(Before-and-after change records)
========================================================================
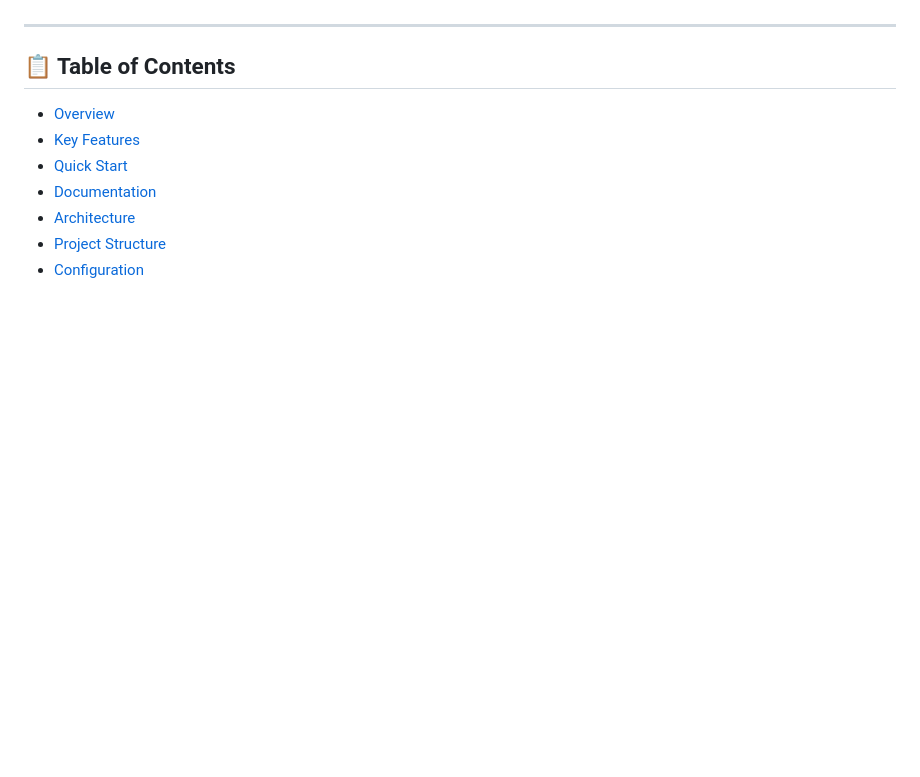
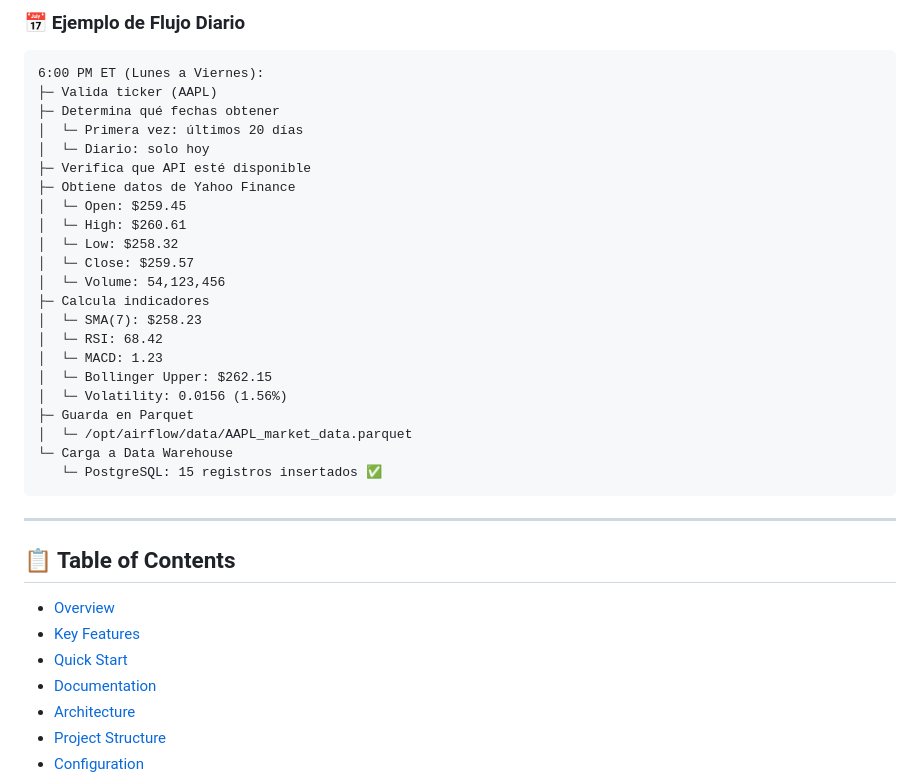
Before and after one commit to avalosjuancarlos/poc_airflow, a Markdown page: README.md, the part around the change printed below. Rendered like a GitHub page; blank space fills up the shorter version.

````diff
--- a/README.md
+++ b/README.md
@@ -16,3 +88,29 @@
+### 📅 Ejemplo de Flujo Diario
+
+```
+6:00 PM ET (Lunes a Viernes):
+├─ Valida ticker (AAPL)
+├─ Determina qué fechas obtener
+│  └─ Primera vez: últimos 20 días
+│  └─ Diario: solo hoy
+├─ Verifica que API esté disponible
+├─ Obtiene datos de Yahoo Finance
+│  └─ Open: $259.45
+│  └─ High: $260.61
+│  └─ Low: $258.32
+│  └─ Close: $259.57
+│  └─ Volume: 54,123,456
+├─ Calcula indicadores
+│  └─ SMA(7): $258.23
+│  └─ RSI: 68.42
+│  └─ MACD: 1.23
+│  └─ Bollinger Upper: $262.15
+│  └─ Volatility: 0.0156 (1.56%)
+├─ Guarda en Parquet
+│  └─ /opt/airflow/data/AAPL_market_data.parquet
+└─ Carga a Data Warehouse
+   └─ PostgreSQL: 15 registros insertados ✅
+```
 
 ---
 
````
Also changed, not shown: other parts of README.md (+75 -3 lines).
========================================================================
● WHAT TO PRODUCE:
Report all lines in the records that include the string "Diario".

● SOLUTION:
+### 📅 Ejemplo de Flujo Diario
+│  └─ Diario: solo hoy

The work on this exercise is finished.